- _Action item_:
Whenever a line below holds the word "detection", count it; please give only the final number.

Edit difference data
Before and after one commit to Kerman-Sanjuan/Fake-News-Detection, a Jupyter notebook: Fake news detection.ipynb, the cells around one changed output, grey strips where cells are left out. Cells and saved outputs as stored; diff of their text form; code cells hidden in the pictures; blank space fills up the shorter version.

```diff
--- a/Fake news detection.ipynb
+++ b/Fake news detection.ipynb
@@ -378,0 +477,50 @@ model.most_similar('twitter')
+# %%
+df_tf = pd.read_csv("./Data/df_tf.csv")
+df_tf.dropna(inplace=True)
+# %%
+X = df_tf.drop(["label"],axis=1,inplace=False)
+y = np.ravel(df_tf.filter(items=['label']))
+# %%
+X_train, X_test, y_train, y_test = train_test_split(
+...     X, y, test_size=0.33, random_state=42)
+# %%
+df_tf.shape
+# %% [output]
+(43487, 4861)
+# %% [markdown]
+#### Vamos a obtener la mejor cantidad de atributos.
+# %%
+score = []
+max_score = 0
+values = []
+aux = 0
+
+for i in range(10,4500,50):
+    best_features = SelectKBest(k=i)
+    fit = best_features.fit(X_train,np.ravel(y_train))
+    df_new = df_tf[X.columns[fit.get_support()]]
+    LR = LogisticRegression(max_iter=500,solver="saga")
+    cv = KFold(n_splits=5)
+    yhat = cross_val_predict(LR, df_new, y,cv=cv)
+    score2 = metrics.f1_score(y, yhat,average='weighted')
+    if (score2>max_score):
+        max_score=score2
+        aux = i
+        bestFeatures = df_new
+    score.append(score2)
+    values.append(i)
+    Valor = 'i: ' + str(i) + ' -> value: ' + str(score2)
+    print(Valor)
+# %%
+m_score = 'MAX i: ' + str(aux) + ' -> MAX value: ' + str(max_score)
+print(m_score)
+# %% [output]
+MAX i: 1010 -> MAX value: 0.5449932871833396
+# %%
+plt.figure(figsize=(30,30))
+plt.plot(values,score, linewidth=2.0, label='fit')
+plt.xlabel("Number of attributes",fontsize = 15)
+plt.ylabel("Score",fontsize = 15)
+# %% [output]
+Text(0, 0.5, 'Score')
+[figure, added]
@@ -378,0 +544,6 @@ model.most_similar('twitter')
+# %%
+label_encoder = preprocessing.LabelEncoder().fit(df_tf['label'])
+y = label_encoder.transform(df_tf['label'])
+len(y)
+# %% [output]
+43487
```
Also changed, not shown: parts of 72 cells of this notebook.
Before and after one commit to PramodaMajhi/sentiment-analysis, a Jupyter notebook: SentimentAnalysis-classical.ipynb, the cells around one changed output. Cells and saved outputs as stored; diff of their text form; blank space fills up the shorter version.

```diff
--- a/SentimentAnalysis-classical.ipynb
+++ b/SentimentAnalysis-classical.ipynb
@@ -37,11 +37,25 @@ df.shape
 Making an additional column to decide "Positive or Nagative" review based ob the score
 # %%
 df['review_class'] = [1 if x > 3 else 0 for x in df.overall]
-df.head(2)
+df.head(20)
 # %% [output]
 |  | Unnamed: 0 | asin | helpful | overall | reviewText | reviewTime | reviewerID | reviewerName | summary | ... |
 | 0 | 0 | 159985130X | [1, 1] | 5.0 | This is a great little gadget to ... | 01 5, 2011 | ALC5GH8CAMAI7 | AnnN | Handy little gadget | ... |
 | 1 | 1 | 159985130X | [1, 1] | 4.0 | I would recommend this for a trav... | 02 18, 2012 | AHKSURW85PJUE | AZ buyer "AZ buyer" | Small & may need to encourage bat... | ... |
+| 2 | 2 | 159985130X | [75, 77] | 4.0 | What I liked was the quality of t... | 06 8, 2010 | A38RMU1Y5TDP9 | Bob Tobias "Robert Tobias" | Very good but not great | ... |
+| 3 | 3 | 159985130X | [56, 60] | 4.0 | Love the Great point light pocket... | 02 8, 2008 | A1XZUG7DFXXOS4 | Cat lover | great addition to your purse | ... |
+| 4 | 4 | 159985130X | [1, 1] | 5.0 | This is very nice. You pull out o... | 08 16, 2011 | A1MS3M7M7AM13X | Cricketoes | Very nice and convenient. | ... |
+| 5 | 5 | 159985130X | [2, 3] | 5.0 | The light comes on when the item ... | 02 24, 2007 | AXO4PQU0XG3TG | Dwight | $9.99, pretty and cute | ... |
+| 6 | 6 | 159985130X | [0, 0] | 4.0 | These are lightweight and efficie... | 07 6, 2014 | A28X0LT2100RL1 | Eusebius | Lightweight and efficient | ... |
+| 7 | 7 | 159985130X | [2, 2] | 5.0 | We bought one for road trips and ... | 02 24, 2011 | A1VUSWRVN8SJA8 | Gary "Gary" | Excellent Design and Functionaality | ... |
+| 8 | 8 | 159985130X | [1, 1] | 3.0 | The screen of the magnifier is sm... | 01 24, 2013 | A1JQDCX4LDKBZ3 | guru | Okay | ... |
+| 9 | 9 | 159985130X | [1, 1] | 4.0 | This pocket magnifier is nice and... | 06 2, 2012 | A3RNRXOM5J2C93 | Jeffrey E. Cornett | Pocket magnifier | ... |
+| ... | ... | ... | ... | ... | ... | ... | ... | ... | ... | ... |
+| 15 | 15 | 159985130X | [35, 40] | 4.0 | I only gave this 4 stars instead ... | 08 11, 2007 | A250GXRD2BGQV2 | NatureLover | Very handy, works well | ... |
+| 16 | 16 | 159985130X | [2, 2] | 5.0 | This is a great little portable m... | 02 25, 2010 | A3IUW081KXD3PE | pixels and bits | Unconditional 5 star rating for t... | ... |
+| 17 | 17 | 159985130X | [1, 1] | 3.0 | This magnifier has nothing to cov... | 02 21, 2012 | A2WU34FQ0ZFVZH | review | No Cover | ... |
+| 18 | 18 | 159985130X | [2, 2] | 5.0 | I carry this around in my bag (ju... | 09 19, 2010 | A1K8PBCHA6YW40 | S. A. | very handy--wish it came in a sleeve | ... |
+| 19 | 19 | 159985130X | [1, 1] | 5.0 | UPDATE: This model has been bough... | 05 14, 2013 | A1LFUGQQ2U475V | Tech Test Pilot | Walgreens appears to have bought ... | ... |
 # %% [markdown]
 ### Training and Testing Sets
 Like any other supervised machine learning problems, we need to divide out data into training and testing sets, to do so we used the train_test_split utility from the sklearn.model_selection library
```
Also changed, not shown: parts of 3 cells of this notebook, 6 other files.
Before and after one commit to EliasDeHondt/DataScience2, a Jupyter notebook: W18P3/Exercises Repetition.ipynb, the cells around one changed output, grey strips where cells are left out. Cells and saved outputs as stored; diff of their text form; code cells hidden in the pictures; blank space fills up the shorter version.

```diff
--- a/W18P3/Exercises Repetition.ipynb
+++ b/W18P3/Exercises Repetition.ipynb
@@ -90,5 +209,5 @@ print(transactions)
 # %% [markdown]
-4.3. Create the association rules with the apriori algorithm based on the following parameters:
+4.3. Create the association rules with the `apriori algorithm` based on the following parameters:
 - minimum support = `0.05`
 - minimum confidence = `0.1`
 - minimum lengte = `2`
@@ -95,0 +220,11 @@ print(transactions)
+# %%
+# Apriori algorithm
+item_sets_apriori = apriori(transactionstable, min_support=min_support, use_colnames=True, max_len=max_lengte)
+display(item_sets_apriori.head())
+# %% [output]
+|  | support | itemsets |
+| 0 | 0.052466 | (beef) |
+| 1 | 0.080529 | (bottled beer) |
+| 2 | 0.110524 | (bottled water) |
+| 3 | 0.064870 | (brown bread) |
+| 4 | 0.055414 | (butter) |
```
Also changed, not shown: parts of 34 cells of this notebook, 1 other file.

- _Task output_:
3